=== Begin Enclosure ===

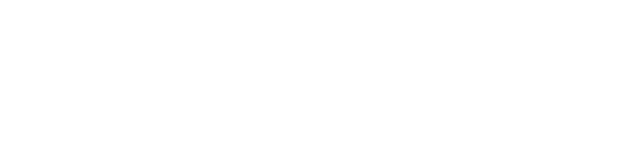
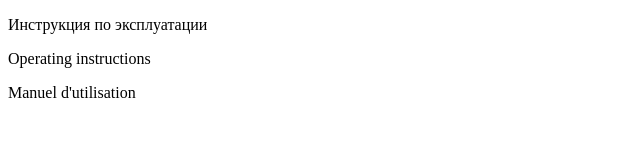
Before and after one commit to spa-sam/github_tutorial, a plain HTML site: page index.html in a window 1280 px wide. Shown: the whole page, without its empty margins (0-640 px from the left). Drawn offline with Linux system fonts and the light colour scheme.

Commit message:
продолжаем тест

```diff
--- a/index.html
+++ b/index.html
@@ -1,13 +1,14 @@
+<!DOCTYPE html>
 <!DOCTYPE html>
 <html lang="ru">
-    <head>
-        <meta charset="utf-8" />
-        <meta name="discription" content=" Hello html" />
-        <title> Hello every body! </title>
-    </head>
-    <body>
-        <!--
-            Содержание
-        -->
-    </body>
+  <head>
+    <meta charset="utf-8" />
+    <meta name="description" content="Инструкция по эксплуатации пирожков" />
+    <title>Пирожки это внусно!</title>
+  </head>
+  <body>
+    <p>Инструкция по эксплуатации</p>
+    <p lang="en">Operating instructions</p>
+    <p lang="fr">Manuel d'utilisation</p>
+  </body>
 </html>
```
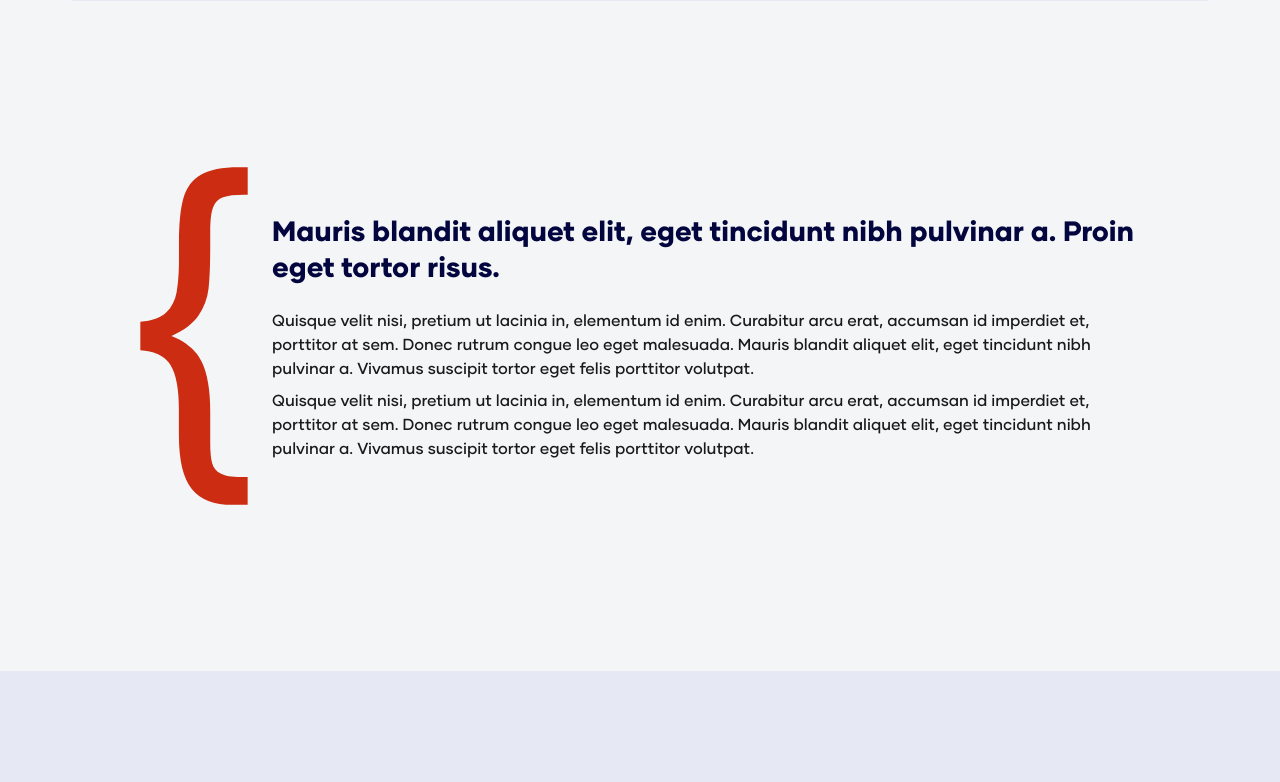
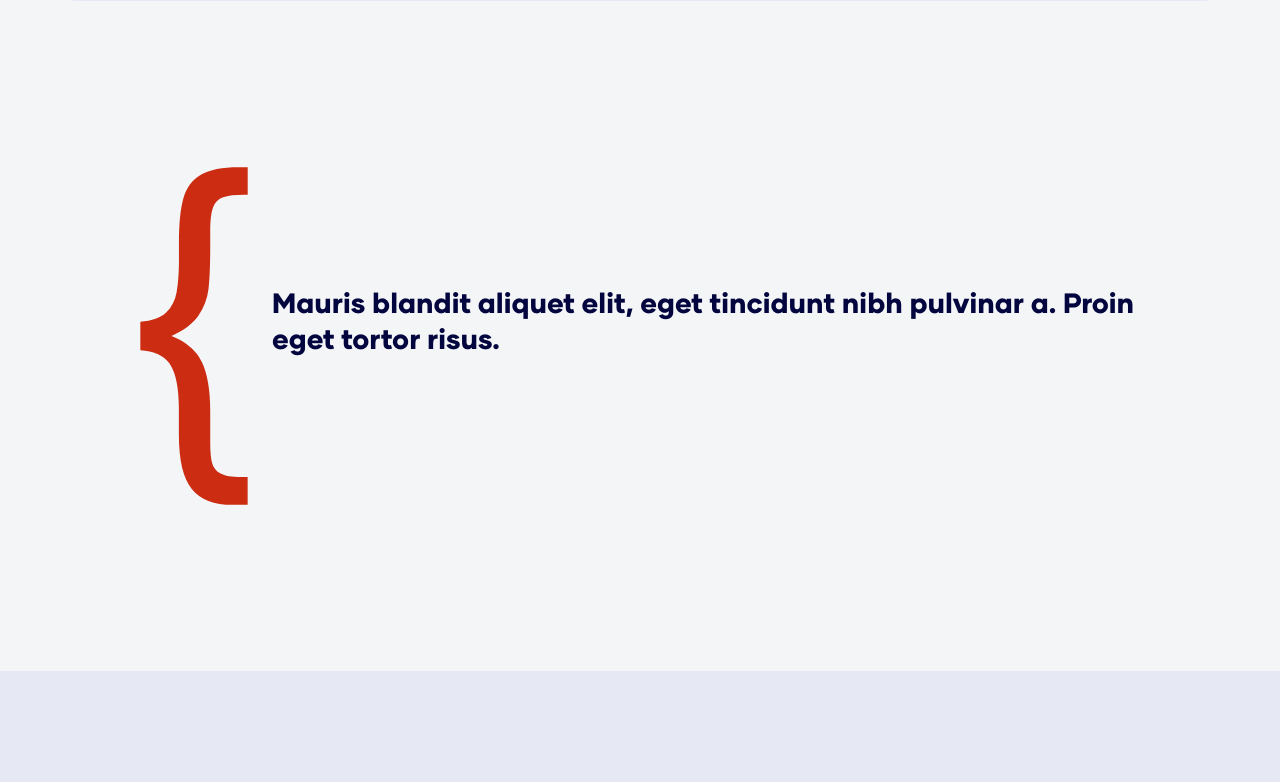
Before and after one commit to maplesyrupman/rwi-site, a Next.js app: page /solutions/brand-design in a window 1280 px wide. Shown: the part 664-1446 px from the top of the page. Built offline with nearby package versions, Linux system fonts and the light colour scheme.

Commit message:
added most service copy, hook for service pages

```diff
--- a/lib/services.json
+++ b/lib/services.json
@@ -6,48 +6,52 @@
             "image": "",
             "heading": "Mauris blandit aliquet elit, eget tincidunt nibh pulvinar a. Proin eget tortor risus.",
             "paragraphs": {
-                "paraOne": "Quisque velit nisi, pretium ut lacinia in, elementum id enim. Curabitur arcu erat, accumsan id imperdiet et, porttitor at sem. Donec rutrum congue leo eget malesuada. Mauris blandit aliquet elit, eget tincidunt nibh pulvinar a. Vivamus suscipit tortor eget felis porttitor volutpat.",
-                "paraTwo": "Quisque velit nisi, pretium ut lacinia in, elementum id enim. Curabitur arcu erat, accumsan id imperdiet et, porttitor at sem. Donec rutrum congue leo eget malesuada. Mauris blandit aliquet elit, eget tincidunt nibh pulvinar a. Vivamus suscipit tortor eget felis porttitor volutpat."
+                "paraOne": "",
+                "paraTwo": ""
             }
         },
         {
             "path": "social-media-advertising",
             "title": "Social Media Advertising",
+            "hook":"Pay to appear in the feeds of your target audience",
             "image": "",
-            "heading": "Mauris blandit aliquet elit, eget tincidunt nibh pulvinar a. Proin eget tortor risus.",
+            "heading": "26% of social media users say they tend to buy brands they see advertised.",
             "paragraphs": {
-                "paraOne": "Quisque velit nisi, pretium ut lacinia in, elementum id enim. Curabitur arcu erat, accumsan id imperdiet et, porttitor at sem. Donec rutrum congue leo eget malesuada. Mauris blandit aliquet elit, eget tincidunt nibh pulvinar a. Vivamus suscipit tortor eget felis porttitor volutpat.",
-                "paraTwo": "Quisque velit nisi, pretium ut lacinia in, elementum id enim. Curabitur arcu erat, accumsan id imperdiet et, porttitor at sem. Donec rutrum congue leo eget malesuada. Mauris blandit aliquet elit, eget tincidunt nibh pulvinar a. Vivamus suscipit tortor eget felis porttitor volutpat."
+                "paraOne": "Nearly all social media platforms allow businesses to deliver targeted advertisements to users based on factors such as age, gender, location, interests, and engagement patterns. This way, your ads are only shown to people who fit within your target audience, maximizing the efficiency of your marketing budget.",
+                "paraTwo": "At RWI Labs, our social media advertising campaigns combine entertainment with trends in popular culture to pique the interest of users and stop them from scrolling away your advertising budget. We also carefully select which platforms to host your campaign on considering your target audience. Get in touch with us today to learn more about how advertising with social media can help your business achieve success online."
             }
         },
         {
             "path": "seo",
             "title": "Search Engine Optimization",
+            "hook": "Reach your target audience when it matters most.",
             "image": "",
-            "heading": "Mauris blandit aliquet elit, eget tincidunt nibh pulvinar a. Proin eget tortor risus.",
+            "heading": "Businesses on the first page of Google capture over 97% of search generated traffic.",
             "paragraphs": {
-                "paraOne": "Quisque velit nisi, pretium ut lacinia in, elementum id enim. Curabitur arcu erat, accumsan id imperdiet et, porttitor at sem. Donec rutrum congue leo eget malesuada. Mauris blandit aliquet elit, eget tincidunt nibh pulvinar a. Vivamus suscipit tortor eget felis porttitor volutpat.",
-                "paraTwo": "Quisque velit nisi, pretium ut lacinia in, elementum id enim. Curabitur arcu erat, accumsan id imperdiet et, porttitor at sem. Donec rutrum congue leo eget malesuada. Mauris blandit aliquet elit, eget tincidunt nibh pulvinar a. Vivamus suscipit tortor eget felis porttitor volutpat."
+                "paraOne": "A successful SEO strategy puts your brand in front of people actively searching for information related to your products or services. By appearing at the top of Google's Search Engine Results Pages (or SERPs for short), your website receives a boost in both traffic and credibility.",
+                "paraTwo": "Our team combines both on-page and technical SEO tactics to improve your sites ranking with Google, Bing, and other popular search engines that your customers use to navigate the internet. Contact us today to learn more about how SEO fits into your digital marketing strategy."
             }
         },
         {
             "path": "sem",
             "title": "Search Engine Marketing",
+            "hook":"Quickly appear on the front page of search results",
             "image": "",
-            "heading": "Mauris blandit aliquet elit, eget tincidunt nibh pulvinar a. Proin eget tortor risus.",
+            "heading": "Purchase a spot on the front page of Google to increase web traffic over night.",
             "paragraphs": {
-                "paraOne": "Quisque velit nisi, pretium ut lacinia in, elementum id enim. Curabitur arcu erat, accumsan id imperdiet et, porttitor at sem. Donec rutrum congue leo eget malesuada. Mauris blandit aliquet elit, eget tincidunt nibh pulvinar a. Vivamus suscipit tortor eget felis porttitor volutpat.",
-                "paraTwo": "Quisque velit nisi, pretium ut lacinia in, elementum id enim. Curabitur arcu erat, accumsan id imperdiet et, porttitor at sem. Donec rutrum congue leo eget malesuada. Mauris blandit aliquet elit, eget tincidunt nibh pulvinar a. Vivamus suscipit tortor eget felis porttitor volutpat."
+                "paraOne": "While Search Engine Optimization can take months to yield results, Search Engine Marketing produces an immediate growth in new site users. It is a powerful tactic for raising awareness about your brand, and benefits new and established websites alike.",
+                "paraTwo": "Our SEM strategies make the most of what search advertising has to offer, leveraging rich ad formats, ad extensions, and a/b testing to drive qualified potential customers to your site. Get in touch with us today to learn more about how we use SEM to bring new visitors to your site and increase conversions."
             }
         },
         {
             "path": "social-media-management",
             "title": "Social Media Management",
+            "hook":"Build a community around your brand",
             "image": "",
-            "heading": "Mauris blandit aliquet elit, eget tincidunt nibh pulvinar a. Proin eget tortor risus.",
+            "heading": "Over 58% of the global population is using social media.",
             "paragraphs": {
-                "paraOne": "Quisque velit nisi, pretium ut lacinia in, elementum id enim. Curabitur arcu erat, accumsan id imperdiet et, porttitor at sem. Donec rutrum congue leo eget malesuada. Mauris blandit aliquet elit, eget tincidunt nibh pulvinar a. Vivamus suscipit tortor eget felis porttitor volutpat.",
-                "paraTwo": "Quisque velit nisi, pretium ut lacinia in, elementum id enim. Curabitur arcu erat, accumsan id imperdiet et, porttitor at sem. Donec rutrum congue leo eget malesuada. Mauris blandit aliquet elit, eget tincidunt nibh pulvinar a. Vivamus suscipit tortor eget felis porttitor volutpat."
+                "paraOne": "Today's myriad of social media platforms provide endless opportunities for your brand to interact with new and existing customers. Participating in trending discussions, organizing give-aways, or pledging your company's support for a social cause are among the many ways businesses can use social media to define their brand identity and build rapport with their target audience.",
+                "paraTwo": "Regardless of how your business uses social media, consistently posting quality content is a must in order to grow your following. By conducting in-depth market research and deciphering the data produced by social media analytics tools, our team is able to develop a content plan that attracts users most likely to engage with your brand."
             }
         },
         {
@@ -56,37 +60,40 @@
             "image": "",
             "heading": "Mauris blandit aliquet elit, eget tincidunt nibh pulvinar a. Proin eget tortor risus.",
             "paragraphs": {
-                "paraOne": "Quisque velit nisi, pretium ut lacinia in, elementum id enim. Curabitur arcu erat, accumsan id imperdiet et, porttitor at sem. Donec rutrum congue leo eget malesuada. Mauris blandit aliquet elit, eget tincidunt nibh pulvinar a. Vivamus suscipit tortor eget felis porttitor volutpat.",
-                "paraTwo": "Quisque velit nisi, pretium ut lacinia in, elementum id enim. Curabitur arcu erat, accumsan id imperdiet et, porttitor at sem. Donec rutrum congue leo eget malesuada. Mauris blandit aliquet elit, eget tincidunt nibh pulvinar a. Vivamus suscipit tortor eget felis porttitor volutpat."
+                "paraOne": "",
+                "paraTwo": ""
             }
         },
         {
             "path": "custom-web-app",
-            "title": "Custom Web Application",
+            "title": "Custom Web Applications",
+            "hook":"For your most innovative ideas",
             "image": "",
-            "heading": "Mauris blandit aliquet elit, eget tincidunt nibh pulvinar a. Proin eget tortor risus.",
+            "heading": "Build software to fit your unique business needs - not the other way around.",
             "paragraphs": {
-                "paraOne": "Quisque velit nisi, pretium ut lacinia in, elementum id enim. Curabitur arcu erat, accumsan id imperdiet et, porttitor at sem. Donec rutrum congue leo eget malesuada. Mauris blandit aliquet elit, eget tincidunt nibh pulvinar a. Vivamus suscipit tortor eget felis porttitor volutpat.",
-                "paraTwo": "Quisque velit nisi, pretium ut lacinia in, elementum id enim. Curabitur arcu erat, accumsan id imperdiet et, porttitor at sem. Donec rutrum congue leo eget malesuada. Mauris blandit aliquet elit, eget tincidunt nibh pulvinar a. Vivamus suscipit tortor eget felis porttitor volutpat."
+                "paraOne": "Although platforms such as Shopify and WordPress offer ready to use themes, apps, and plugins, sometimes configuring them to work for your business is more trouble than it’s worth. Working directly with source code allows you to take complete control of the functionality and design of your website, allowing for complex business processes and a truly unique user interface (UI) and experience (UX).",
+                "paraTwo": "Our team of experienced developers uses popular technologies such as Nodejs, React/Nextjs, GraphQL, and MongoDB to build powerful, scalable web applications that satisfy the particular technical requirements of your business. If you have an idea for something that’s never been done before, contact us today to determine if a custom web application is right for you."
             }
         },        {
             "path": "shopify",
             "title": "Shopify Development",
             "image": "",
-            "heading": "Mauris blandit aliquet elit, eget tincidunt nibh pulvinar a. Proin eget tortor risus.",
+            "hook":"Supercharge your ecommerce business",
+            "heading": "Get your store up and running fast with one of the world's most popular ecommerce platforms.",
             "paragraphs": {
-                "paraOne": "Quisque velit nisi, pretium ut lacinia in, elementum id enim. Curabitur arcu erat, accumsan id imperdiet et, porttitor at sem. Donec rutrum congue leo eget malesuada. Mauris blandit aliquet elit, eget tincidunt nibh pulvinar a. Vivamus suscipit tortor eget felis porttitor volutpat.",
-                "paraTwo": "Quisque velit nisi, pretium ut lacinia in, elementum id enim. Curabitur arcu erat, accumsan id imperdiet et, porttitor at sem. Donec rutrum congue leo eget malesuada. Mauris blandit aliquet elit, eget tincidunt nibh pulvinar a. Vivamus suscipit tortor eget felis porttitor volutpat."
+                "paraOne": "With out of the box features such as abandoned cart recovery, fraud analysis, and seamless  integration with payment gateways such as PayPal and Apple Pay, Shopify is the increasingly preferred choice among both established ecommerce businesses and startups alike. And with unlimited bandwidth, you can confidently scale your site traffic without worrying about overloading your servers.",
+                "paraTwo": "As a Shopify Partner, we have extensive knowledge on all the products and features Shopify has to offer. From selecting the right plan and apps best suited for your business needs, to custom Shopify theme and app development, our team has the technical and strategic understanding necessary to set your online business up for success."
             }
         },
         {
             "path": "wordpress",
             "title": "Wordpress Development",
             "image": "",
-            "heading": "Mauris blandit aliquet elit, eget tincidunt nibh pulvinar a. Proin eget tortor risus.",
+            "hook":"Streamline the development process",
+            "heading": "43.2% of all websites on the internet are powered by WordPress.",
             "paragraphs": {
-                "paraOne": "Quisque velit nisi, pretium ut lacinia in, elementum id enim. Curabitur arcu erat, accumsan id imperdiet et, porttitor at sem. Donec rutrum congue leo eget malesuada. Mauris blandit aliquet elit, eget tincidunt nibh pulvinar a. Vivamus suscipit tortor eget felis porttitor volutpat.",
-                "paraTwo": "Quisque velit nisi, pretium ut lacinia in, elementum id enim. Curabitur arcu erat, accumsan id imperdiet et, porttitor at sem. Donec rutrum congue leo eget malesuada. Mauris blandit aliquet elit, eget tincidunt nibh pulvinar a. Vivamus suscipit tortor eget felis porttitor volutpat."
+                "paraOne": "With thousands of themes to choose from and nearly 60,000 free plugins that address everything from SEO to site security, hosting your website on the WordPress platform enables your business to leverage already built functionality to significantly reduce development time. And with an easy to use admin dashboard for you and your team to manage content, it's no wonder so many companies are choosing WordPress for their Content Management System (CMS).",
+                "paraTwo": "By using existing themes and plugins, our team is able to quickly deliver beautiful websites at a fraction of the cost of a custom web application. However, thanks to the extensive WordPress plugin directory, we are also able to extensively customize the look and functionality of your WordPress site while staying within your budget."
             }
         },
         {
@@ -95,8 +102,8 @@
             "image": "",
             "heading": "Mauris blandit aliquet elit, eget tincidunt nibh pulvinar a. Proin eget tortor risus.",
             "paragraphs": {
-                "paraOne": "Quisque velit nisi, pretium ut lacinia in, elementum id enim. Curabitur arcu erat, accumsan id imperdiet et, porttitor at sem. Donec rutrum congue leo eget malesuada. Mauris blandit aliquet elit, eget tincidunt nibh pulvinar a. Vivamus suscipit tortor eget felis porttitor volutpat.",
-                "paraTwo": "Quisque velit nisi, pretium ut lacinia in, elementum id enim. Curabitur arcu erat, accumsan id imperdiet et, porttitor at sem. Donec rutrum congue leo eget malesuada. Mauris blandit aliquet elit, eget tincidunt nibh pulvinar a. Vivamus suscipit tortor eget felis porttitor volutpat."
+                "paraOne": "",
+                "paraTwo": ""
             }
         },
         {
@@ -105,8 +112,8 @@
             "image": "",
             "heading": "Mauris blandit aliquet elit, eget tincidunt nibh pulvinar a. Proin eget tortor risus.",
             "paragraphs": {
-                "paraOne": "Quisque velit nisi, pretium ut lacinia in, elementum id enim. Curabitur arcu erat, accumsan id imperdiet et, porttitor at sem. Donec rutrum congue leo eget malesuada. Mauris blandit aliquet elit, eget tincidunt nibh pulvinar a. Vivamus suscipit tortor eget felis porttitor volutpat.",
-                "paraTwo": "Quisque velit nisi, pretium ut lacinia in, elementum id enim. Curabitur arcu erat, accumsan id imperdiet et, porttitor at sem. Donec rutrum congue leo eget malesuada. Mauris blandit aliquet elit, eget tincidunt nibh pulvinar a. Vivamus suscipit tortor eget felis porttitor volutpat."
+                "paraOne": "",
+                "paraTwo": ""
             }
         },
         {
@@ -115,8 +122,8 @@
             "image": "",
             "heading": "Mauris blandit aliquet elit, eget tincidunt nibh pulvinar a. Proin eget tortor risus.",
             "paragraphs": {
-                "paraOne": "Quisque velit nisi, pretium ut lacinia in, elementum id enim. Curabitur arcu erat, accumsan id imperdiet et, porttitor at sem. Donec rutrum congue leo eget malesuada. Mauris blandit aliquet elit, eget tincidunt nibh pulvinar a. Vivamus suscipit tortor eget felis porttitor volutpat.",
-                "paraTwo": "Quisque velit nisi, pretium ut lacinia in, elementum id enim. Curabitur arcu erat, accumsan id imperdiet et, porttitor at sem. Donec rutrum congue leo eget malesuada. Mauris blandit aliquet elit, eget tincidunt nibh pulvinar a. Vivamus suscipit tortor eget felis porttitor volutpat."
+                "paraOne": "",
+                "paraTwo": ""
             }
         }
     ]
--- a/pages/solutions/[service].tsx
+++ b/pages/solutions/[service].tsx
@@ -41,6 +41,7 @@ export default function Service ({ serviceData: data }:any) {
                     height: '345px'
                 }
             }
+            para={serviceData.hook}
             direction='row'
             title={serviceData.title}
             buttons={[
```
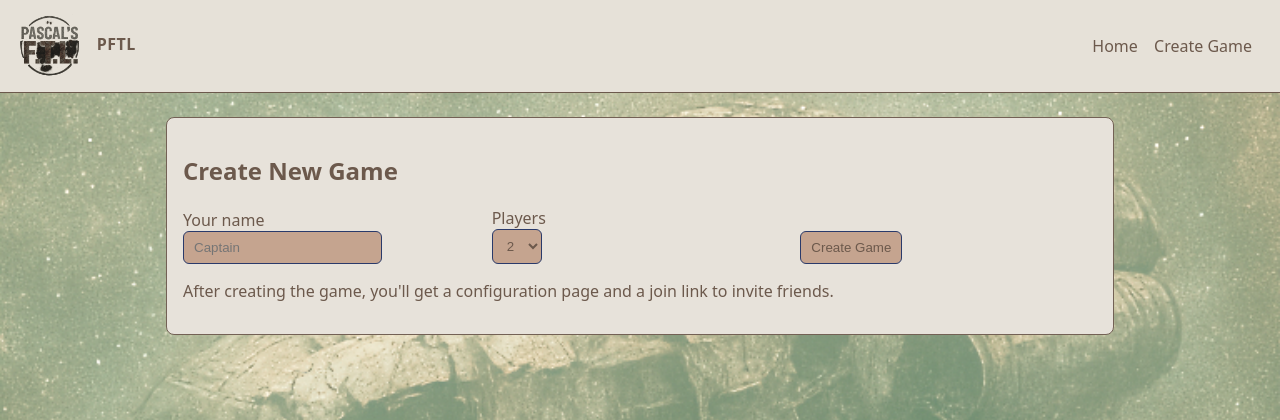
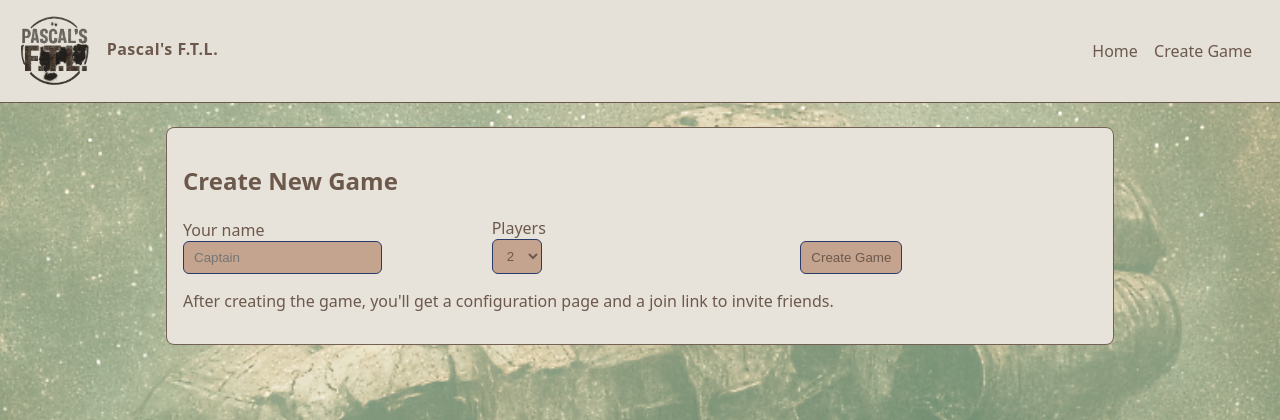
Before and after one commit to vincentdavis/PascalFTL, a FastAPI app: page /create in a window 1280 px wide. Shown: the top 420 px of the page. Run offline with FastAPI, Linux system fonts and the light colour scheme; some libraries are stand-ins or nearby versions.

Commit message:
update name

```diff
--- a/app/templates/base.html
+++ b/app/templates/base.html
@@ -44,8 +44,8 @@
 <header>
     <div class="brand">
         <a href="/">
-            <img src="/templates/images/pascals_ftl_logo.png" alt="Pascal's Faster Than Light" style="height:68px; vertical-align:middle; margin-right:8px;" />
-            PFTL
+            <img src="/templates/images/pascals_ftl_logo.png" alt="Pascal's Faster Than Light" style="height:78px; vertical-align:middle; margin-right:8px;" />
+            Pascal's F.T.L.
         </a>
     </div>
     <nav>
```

=== End Enclosure ===

Required work: Where a line in the listing above includes the string "hook", copy that line.

Reply to the exercise:
added most service copy, hook for service pages
+            "hook":"Pay to appear in the feeds of your target audience",
+            "hook": "Reach your target audience when it matters most.",
+            "hook":"Quickly appear on the front page of search results",
+            "hook":"Build a community around your brand",
+            "hook":"For your most innovative ideas",
+            "hook":"Supercharge your ecommerce business",
+            "hook":"Streamline the development process",
+            para={serviceData.hook}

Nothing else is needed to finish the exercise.